YOUR INSTRUCTIONS: Only the text of the records belongs in the answer; the pictures must be dropped.
********
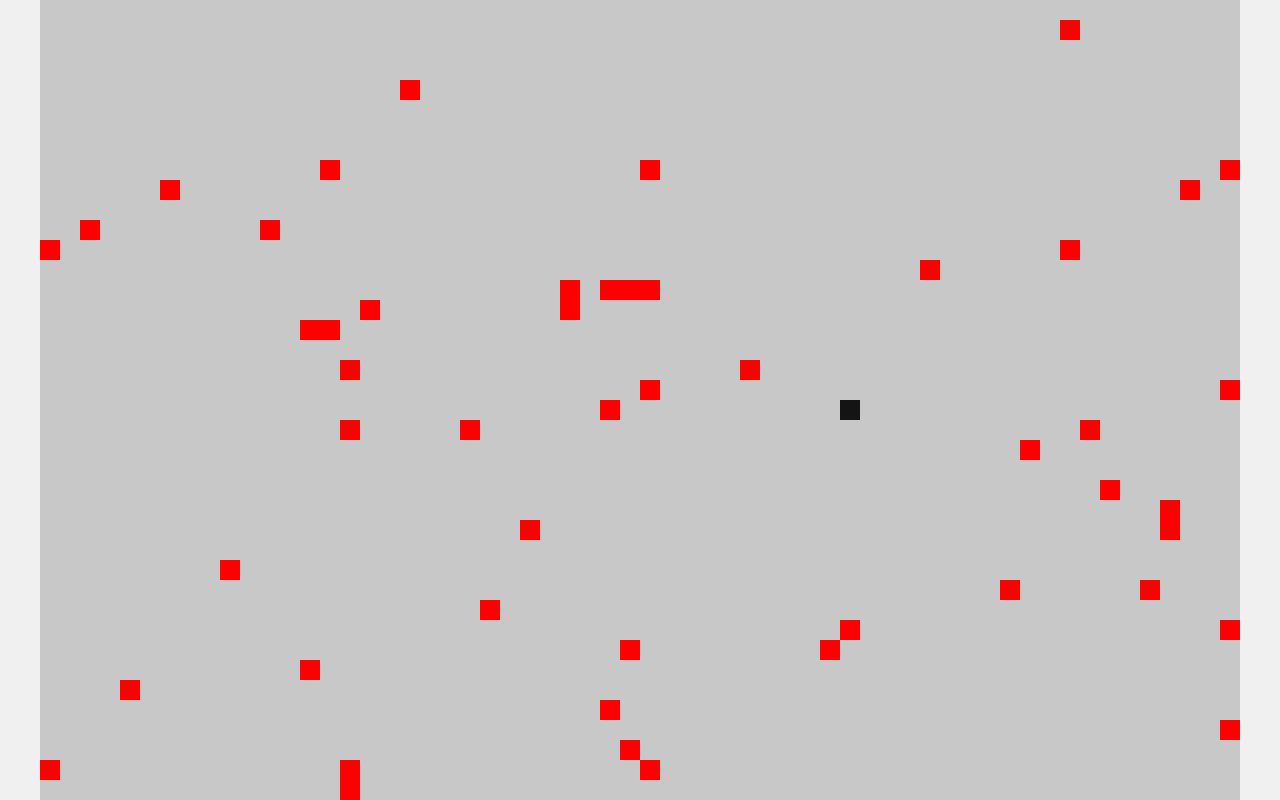
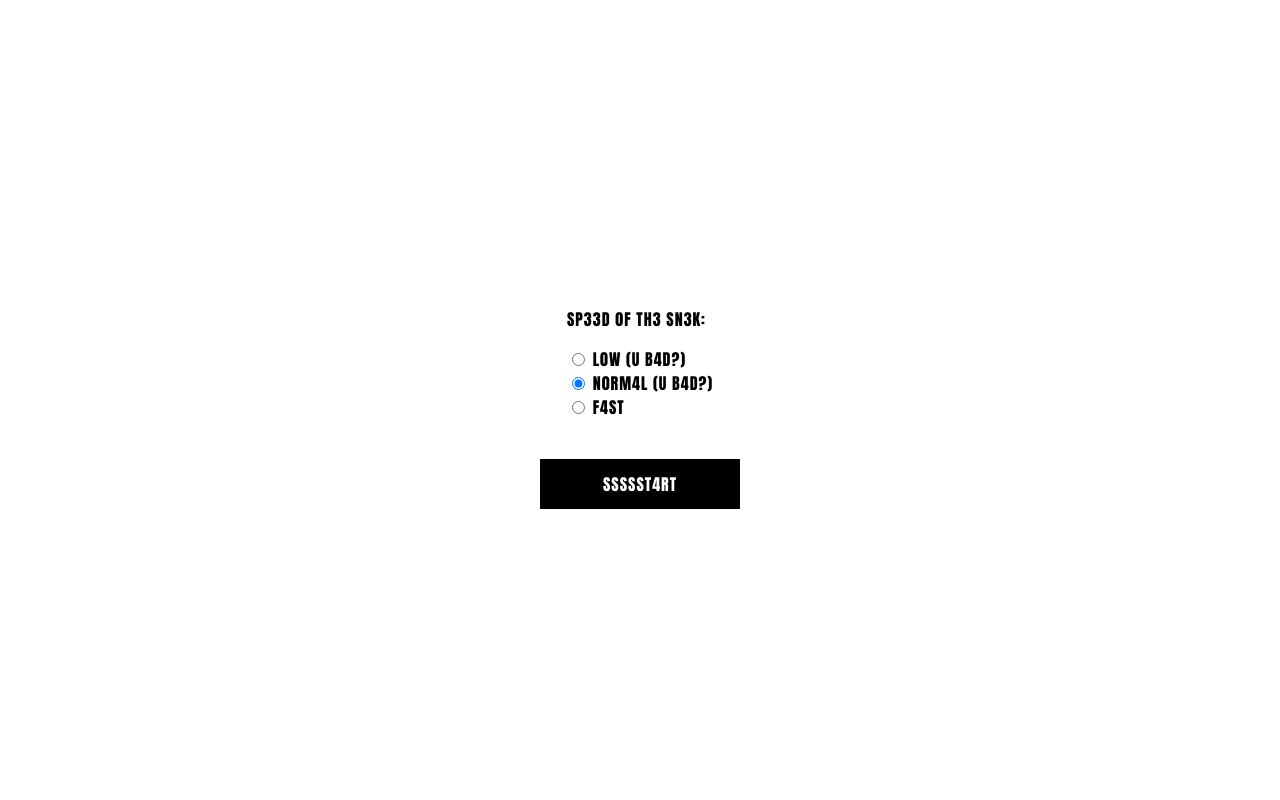
Before and after one commit to tijsv/snek, a plain HTML site: page index.html in a window 1280 px wide. Drawn offline with Linux system fonts and the light colour scheme.

Commit message:
alpha startscreen

```diff
--- a/index.html
+++ b/index.html
@@ -2,9 +2,23 @@
 <html>
   <head>
     <link href="style.css" rel="stylesheet" type="text/css">
+   	<link href="https://fonts.googleapis.com/css?family=Anton" rel="stylesheet">
     <meta name="viewport" content="width=device-width maximum-scale=1 minimum-scale=1" />
   <body>
     <div id="main"></div>
+    <div id="start">
+    	<div id="gamesettings">
+    		<form name="settings">
+    			<p>SP33D 0F TH3 SN3K:</p>
+    			<input type="radio" name="speed" value="200"> L0W (U B4D?)<br>
+    			<input type="radio" name="speed" value="100" checked> N0RM4L (U B4D?)<br>
+    			<input type="radio" name="speed" value="50"> F4ST
+    		</form>
+    	</div>
+  		<div id="startbutton">
+  			<p>SSSSST4RT</p>
+  		</div>
+  	</div>
     <script src="script.js"></script>
   </body>
 </html>
--- a/script.js
+++ b/script.js
@@ -1,6 +1,18 @@
 function main() {
+	var startDiv = document.getElementById('start');
+	startDiv.style.display = "flex";
+	var startButton = document.getElementById('startbutton');
+	startButton.onclick = function() {
+		var selectedSpeed = document.forms["settings"]["speed"].value;
+		game(selectedSpeed);
+	}
+}
+
+function game(speed) {
 	var mainWindow = document.getElementById('main');
 	mainWindow.innerHTML = "";
+	var startDiv = document.getElementById('start');
+	startDiv.style.display = "none";
 	var mainWindowWidth = mainWindow.offsetWidth;
 	var mainWindowHeight = mainWindow.offsetHeight;
 	console.log("Window WxH: ", mainWindowWidth, mainWindowHeight);
@@ -43,7 +55,7 @@ function main() {
 			alert('U D4 W1NN3R');
 			return main();
 		}
-	}, 50);
+	}, parseInt(speed));
 
 
 }
--- a/style.css
+++ b/style.css
@@ -1,15 +1,53 @@
 body, div {
   margin: 0;
   padding: 0;
+  font-family: 'Anton', sans-serif;
+  letter-spacing: 1px;
+}
+
+#start {
+	height: 100vh;
+	width: 100vw;
+	background-color: white;
+	position: fixed;
+	display: flex;
+	flex-direction: column;
+	justify-content: center;
+	align-items: center;
+	z-index: 1;
+}
+
+#start form {
+/*	text-align: center;*/
+	margin-bottom: 40px;
+}
+
+#startbutton {
+	height: 50px;
+	width: 200px;
+	background-color: black;
+	display: flex;
+	justify-content: center;
+	align-items: center;
+	cursor: pointer;
+}
+
+#startbutton:hover {
+	background-color: rgba(40,40,40,1);
+}
+
+#startbutton p {
+	color: white;
 }
 
 #main {
   height: 100vh;
   width: 100vw;
+  position: fixed;
   display: flex;
   justify-content: center;
   align-items: center;
-  background-color: rgba(240,240,240,1);
+  background-color: rgba(20,20,20,1);
 }
 
 #gridWindow {
@@ -18,11 +56,11 @@ body, div {
 
 .cell {
   float: left;
-  background-color: rgba(200,200,200,1);
+  background-color: white;
 }
 
 .snek {
-  background-color: rgba(20,20,20,1);
+  background-color: rgba(40,40,40,1) !important;
 }
 
 .punt {
```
********
SOLUTION TO THIS EXERCISE:
Before and after one commit to tijsv/snek, a plain HTML site: page index.html in a window 1280 px wide. Drawn offline with Linux system fonts and the light colour scheme.

Commit message:
alpha startscreen

```diff
--- a/index.html
+++ b/index.html
@@ -2,9 +2,23 @@
 <html>
   <head>
     <link href="style.css" rel="stylesheet" type="text/css">
+   	<link href="https://fonts.googleapis.com/css?family=Anton" rel="stylesheet">
     <meta name="viewport" content="width=device-width maximum-scale=1 minimum-scale=1" />
   <body>
     <div id="main"></div>
+    <div id="start">
+    	<div id="gamesettings">
+    		<form name="settings">
+    			<p>SP33D 0F TH3 SN3K:</p>
+    			<input type="radio" name="speed" value="200"> L0W (U B4D?)<br>
+    			<input type="radio" name="speed" value="100" checked> N0RM4L (U B4D?)<br>
+    			<input type="radio" name="speed" value="50"> F4ST
+    		</form>
+    	</div>
+  		<div id="startbutton">
+  			<p>SSSSST4RT</p>
+  		</div>
+  	</div>
     <script src="script.js"></script>
   </body>
 </html>
--- a/script.js
+++ b/script.js
@@ -1,6 +1,18 @@
 function main() {
+	var startDiv = document.getElementById('start');
+	startDiv.style.display = "flex";
+	var startButton = document.getElementById('startbutton');
+	startButton.onclick = function() {
+		var selectedSpeed = document.forms["settings"]["speed"].value;
+		game(selectedSpeed);
+	}
+}
+
+function game(speed) {
 	var mainWindow = document.getElementById('main');
 	mainWindow.innerHTML = "";
+	var startDiv = document.getElementById('start');
+	startDiv.style.display = "none";
 	var mainWindowWidth = mainWindow.offsetWidth;
 	var mainWindowHeight = mainWindow.offsetHeight;
 	console.log("Window WxH: ", mainWindowWidth, mainWindowHeight);
@@ -43,7 +55,7 @@ function main() {
 			alert('U D4 W1NN3R');
 			return main();
 		}
-	}, 50);
+	}, parseInt(speed));
 
 
 }
--- a/style.css
+++ b/style.css
@@ -1,15 +1,53 @@
 body, div {
   margin: 0;
   padding: 0;
+  font-family: 'Anton', sans-serif;
+  letter-spacing: 1px;
+}
+
+#start {
+	height: 100vh;
+	width: 100vw;
+	background-color: white;
+	position: fixed;
+	display: flex;
+	flex-direction: column;
+	justify-content: center;
+	align-items: center;
+	z-index: 1;
+}
+
+#start form {
+/*	text-align: center;*/
+	margin-bottom: 40px;
+}
+
+#startbutton {
+	height: 50px;
+	width: 200px;
+	background-color: black;
+	display: flex;
+	justify-content: center;
+	align-items: center;
+	cursor: pointer;
+}
+
+#startbutton:hover {
+	background-color: rgba(40,40,40,1);
+}
+
+#startbutton p {
+	color: white;
 }
 
 #main {
   height: 100vh;
   width: 100vw;
+  position: fixed;
   display: flex;
   justify-content: center;
   align-items: center;
-  background-color: rgba(240,240,240,1);
+  background-color: rgba(20,20,20,1);
 }
 
 #gridWindow {
@@ -18,11 +56,11 @@ body, div {
 
 .cell {
   float: left;
-  background-color: rgba(200,200,200,1);
+  background-color: white;
 }
 
 .snek {
-  background-color: rgba(20,20,20,1);
+  background-color: rgba(40,40,40,1) !important;
 }
 
 .punt {
```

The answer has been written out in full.